* Data in this exercise
-- Opening Marker --

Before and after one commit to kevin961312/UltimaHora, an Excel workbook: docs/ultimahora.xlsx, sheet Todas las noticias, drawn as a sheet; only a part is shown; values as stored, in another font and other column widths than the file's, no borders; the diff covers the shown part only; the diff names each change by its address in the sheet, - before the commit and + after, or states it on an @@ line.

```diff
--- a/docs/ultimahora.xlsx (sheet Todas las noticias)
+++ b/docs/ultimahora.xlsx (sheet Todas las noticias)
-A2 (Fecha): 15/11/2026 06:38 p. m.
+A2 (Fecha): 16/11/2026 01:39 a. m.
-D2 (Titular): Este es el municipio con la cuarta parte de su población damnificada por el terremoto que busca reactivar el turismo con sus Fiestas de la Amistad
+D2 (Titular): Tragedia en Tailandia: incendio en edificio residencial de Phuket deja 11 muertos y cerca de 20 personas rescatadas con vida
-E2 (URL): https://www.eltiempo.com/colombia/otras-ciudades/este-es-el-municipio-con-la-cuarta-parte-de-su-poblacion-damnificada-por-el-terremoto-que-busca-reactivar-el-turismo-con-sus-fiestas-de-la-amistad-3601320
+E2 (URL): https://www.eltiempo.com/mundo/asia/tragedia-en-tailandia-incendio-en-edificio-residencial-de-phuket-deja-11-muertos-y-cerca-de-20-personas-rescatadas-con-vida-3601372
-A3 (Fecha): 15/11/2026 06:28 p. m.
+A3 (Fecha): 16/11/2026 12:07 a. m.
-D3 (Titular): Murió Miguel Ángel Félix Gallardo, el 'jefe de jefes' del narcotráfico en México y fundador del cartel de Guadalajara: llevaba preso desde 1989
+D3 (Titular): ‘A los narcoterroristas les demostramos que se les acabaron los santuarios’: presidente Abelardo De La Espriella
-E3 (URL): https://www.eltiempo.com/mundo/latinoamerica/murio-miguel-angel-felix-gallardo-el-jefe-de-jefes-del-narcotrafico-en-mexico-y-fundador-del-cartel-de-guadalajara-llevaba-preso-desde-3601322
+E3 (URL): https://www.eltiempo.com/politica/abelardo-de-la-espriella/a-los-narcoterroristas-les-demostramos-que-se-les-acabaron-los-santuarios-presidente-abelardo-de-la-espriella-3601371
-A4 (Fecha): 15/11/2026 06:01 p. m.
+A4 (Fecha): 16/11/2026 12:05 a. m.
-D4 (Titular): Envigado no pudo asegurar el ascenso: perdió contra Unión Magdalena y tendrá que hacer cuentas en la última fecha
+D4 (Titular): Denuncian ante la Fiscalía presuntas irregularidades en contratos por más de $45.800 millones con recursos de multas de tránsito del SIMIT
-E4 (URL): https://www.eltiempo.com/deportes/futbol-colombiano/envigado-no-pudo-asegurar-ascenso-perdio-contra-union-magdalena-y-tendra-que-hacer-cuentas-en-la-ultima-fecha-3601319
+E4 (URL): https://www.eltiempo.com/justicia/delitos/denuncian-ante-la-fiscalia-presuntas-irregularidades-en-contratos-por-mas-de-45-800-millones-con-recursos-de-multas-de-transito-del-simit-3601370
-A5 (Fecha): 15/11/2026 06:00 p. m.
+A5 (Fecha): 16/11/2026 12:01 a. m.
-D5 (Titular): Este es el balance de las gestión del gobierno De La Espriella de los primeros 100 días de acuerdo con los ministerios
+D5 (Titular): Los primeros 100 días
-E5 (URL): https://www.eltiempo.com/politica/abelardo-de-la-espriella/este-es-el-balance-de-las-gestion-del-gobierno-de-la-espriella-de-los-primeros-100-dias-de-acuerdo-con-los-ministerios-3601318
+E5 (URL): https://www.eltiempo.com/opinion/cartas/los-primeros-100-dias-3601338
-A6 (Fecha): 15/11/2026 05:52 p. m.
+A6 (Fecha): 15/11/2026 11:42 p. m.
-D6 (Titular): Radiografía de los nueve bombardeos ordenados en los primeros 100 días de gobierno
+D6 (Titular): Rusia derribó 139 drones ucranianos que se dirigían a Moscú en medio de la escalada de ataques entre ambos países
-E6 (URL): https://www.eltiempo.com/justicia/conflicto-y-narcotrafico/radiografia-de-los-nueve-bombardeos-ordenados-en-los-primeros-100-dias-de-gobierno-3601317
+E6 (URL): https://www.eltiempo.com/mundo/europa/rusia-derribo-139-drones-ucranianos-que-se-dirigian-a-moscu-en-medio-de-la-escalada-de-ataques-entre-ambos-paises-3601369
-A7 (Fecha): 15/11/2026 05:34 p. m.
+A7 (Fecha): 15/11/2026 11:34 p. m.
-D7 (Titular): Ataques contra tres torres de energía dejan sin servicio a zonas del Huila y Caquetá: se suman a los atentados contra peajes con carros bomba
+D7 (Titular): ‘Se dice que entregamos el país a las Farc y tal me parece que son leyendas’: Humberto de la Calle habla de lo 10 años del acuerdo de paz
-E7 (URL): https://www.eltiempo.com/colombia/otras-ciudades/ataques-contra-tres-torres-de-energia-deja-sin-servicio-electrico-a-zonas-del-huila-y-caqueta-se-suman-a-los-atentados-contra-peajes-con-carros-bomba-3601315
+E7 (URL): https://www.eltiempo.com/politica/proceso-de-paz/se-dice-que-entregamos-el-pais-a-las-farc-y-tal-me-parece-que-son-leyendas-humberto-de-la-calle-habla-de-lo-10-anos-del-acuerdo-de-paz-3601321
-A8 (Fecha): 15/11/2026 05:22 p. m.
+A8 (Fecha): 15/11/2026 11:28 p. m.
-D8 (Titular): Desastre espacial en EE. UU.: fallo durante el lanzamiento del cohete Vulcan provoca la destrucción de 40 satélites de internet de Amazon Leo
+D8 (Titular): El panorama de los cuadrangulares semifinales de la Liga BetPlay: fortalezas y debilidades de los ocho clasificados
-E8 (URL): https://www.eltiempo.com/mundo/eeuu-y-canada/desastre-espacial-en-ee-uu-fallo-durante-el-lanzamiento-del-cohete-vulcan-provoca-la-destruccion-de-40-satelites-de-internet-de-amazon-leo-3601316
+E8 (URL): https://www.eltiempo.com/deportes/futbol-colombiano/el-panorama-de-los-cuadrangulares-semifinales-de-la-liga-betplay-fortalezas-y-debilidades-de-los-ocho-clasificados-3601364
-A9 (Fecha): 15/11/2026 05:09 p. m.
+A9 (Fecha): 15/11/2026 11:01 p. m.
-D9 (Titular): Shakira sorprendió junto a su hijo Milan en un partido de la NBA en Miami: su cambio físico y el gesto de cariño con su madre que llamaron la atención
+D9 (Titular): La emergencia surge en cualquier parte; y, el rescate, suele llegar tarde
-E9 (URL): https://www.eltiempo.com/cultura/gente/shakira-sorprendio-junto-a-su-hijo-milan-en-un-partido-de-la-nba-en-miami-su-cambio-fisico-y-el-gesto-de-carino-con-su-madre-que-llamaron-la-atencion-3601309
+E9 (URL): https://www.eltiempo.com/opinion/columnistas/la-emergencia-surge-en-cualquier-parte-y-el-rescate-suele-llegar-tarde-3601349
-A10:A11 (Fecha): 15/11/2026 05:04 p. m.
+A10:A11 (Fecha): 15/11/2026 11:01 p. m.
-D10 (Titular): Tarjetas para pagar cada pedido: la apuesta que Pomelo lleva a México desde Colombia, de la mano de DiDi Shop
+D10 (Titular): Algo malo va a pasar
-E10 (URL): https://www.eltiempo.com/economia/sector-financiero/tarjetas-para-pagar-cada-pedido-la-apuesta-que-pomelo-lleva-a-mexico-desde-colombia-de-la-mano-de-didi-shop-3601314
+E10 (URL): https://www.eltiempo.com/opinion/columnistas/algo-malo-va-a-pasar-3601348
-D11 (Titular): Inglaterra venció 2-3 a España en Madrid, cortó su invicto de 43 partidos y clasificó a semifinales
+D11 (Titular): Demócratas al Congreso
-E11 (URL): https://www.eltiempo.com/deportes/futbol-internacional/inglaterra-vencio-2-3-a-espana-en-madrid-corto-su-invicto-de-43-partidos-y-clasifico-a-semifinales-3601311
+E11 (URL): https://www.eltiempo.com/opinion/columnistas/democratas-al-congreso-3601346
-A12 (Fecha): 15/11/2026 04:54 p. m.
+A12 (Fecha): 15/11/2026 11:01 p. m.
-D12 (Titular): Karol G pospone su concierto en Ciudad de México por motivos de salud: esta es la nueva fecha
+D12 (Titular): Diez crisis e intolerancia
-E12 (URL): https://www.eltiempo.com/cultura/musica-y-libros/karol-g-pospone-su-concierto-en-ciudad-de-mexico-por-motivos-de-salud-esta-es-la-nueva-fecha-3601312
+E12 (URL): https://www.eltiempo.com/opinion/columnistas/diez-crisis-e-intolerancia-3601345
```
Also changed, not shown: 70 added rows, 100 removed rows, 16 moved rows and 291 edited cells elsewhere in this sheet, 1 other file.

-- Closing Marker --

Filter the entries above and keep only the lines with the word "parte".

-D2 (Titular): Este es el municipio con la cuarta parte de su población damnificada por el terremoto que busca reactivar el turismo con sus Fiestas de la Amistad
-E2 (URL): https://www.eltiempo.com/colombia/otras-ciudades/este-es-el-municipio-con-la-cuarta-parte-de-su-poblacion-damnificada-por-el-terremoto-que-busca-reactivar-el-turismo-con-sus-fiestas-de-la-amistad-3601320
+D9 (Titular): La emergencia surge en cualquier parte; y, el rescate, suele llegar tarde
+E9 (URL): https://www.eltiempo.com/opinion/columnistas/la-emergencia-surge-en-cualquier-parte-y-el-rescate-suele-llegar-tarde-3601349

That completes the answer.